And yet, lovely those those lines -- and Julian's Showings -- are, it's hard to imagine what kind of life would be available to women today who, based on visions of a personal relationship with Christ, wished to lead a life as public religious figures. The film Household Saints -- extra points to anyone who watches it and writes a response -- suggests one possibility; but are there others?  Nick Cave wrote a song about "Christina the Astonishing" -- so perhaps these figures still speak to us today.  Do they to you?

Monday, September 22, 2014

The Wife of Bath

Of all of Chaucer's Canterbury pilgrims, the "sely" Wife of Bath -- Alisoun, by name -- has been, from the very start, the most vivid and memorable. Her passion, her "wandering by the way," and her battles with each of the five husbands she had "at chirche door" are the stuff of legend.

And, as with other Canterbury pilgrims, the variants in Chaucer's manuscript reveal rich and complex possibilities that are lost in a standardized text or translation.  For instance, the Wife of Bath's Prologue famously begins:
Experience, though noon auctoritee
Were in this world, is right y-nough for me ...

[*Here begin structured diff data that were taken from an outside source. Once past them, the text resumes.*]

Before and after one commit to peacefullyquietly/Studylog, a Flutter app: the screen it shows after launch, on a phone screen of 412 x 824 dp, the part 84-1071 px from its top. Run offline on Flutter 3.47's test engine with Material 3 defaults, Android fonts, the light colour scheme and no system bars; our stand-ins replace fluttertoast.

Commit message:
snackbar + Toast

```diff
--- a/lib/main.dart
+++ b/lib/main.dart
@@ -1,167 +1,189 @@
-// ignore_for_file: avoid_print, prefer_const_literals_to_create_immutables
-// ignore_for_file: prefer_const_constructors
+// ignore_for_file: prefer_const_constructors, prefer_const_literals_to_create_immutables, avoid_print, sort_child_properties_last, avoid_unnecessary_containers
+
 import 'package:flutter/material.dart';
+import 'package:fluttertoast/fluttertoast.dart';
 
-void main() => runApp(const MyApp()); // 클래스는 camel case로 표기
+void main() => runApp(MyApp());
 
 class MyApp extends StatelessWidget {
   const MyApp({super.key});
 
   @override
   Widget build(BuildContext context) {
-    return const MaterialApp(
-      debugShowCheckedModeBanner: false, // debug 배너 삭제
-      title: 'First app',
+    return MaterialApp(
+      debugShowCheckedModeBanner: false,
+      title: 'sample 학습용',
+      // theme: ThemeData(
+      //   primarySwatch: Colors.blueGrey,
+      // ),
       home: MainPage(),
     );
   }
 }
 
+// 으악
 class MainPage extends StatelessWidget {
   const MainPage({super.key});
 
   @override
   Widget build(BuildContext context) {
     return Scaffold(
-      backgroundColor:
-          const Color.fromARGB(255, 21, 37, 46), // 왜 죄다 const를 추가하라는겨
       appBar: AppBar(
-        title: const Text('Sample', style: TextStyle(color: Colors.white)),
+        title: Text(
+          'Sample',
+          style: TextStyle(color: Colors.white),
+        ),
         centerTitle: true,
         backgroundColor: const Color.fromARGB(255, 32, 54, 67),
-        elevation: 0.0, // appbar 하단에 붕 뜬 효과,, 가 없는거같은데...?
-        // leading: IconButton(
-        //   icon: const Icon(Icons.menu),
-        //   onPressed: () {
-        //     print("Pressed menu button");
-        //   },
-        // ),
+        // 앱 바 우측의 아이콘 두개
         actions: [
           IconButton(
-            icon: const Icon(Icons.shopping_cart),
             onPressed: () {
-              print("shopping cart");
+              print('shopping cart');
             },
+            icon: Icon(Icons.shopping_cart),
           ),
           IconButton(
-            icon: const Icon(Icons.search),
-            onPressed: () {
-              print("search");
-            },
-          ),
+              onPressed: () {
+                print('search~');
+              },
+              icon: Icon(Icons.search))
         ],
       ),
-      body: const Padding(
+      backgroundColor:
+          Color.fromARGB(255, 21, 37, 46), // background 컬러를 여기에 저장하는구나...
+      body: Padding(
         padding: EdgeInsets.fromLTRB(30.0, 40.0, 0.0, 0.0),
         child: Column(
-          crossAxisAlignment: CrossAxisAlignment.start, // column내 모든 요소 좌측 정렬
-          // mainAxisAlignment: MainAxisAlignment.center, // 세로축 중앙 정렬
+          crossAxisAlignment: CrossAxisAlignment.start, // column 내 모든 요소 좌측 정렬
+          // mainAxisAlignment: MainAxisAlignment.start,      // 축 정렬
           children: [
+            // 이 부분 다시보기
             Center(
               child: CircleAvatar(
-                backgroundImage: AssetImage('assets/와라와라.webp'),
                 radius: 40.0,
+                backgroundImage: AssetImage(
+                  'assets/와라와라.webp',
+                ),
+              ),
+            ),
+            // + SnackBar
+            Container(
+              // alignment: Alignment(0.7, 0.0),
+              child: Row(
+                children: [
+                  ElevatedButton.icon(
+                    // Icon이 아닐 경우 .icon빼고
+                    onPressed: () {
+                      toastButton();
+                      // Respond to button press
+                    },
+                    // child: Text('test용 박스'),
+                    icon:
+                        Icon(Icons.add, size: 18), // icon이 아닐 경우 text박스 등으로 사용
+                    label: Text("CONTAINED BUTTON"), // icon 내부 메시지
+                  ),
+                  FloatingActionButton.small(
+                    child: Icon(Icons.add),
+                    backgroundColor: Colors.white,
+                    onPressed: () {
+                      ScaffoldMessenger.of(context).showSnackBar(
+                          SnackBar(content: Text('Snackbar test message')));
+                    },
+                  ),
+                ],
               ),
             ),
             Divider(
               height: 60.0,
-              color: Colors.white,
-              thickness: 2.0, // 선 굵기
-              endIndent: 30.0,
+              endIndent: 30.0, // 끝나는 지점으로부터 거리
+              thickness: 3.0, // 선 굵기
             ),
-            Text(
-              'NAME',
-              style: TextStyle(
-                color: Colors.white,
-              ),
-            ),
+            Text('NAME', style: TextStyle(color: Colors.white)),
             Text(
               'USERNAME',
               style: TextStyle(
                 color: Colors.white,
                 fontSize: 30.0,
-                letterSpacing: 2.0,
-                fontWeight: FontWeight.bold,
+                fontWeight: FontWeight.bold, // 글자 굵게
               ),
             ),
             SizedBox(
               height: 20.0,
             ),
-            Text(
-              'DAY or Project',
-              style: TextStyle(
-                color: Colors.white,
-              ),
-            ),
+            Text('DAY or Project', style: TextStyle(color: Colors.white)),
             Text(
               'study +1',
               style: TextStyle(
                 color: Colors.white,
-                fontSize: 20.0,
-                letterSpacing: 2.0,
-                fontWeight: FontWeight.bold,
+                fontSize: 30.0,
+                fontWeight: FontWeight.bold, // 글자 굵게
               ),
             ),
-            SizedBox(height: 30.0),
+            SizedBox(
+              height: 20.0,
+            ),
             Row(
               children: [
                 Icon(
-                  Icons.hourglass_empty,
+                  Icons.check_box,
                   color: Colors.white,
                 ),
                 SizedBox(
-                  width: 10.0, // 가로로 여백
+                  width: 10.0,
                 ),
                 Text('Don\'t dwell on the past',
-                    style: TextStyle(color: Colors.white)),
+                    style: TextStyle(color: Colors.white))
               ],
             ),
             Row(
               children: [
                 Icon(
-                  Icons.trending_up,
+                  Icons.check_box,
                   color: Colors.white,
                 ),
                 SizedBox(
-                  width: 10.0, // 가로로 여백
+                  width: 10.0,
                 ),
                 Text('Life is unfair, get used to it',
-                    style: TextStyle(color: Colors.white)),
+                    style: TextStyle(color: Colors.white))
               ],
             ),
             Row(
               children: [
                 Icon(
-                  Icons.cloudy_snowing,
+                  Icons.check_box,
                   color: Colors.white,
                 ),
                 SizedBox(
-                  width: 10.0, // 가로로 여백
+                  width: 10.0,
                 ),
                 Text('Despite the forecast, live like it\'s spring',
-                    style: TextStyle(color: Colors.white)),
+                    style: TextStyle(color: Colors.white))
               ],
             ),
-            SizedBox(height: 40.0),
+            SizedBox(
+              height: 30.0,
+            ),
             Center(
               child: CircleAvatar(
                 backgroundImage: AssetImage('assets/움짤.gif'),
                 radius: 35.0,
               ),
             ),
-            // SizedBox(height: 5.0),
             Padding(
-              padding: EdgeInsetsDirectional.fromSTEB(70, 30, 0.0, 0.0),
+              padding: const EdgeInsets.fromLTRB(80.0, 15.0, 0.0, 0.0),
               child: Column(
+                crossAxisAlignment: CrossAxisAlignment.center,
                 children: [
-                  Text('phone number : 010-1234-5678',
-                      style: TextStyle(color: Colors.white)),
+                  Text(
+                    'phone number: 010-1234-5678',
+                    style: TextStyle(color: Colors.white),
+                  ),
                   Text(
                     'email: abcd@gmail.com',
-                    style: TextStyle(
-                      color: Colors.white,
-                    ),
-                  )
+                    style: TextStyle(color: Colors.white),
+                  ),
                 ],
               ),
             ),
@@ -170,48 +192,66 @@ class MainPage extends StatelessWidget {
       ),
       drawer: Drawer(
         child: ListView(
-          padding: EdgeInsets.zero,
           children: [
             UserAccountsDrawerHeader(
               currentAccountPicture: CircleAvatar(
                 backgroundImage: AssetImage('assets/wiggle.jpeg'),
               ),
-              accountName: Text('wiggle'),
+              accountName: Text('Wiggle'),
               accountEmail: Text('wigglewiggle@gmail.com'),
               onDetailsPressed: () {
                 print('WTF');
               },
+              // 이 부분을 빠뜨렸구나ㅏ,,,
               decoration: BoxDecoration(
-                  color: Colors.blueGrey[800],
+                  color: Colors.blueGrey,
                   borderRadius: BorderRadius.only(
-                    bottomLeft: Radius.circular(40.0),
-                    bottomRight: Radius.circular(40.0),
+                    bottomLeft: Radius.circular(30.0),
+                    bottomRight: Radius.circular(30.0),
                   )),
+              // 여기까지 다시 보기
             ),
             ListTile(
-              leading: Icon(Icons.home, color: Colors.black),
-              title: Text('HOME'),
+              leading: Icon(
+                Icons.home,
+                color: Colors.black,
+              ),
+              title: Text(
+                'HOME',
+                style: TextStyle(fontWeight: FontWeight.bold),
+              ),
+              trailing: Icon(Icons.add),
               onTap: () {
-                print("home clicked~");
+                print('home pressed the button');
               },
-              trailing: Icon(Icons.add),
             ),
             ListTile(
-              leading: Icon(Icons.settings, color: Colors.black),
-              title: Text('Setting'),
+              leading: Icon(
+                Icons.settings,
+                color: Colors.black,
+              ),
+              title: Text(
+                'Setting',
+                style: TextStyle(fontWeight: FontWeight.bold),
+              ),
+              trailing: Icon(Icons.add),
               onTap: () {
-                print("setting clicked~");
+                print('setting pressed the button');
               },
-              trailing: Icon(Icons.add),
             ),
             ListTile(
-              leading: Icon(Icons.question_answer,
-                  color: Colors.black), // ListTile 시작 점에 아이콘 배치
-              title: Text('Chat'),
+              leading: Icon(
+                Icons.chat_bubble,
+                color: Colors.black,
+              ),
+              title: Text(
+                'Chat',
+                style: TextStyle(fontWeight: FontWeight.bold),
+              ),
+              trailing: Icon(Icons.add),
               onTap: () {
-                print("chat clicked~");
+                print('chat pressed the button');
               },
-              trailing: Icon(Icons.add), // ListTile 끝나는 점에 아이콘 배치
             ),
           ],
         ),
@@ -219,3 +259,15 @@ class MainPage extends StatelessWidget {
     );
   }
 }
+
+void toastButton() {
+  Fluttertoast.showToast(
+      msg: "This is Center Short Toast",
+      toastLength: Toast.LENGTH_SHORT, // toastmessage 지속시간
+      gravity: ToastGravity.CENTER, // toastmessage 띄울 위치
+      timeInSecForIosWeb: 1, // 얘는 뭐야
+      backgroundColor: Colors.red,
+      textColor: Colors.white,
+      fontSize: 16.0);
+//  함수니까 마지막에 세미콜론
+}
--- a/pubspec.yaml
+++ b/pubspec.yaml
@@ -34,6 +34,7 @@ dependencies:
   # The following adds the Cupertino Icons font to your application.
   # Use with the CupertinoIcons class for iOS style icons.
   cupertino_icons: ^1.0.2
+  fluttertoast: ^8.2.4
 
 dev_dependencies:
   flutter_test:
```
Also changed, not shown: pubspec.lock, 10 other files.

Except that, in many manuscripts, it doesn't. In the Corpus Christi manuscript -- one of the oldest and finest known -- it runs this way:

Experiment though noon Auctoritee
Were in this world, is ryght ynough for me ...             (folio 100r)

What difference does that make?  An enormous one, both then and now, as the renowned British author Jeanette Winterson has noted:
I was trying to get away from the received idea that women always write about ‘experience’ – the compass of what they know – while men write wide and bold – the big canvas, the experiment with form. Henry James did no good when he said that Jane Austen wrote on four inches of ivory – i.e. tiny observant minutiae. Much the same was said of Emily Dickinson and Virginia Woolf. Those things made me angry. In any case, why could there not be experience and experiment? Why could there not be the observed and the imagined? Why should a woman be limited by anything or anybody? Why should a woman not be ambitious for literature? Ambitious for herself?
So, if you were editing the text of the Wife of Bath's Prologue, which word would you choose?  And why?